My father and I have just returned home from an appointment with his doctor.

He doesn't drive any more. Since he now lives with me, I find myself chauffeuring him around to conduct his personal business. I always thought the older you got, the less you did. Apparently, that's not the case. At least with my father. I'm always taking him here or there, doing this or that.

He's closer to the end of his century than the beginning and has been diagnosed pre-Alzheimer's. You might think that Alzheimer's is something that happens to someone else, but don't fool yourself, we're all pre-Alzheimer's. We just need to live long enough for it to catch up with us.

It's 11am. Still early. He's studying the medicine his doctor prescribed, and which we've just picked up from the pharmacy.

"Can you believe the price of this medication?" he asks.

Of course I can. I just paid for it.
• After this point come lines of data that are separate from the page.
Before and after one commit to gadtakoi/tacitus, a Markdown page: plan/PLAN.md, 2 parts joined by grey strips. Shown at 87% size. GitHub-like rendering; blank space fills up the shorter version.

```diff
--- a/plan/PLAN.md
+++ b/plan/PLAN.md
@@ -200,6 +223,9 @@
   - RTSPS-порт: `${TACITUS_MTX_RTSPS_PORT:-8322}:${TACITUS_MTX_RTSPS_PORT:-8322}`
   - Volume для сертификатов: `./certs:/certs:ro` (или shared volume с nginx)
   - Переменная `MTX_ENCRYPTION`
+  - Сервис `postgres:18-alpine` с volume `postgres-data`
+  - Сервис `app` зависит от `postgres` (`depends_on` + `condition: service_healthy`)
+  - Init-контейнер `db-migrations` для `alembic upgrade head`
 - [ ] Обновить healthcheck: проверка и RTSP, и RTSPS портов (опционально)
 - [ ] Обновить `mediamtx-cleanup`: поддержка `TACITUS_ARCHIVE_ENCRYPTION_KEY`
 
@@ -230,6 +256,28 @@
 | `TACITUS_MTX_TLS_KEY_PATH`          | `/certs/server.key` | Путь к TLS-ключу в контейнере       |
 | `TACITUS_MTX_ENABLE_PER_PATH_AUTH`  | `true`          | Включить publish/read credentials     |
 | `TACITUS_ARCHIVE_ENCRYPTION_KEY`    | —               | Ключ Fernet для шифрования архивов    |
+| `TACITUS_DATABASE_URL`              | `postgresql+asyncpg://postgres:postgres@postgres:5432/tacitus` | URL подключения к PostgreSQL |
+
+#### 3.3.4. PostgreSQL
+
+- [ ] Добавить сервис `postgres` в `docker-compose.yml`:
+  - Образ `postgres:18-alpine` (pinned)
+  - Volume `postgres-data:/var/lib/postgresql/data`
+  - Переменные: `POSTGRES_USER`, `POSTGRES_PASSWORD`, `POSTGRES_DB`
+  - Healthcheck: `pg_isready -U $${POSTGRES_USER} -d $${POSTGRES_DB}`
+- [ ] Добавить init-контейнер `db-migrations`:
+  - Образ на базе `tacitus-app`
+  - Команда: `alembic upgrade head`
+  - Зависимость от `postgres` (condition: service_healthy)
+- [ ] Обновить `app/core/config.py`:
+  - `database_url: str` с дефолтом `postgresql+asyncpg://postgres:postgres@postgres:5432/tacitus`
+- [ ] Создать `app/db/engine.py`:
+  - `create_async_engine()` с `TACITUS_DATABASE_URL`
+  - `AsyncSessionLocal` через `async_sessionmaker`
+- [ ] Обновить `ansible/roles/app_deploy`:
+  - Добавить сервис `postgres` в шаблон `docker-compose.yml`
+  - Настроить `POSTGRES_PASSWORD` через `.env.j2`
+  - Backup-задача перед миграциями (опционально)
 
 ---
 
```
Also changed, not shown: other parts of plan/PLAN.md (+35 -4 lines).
"Now remember," I tell him, "the doctor said you have to take it in the morning when you first wake up, with lots of water. Or you can take it right before you go to bed, but you have to take it on an empty stomach."

We walk into the kitchen, and seat ourselves at the table. My wife comes up to say hello.

"How did it go with the doctor?" she asks. "You guys hungry?"

I look over at my wife. It's been a long day, and it's not even noon. She can see it in my eyes.

"I'm not hungry, sweetie," I tell her.

"Well, I am!" my father pipes up, so she starts to serve him.

My father and I continue our conversation.

"So I take it when I get up," he tells me.

"That's right, or before you go to bed. The important thing is that you don't eat anything before you take it."

"But I take it in the morning."

"Yes," I repeat, "as soon as you get up, but before you eat anything."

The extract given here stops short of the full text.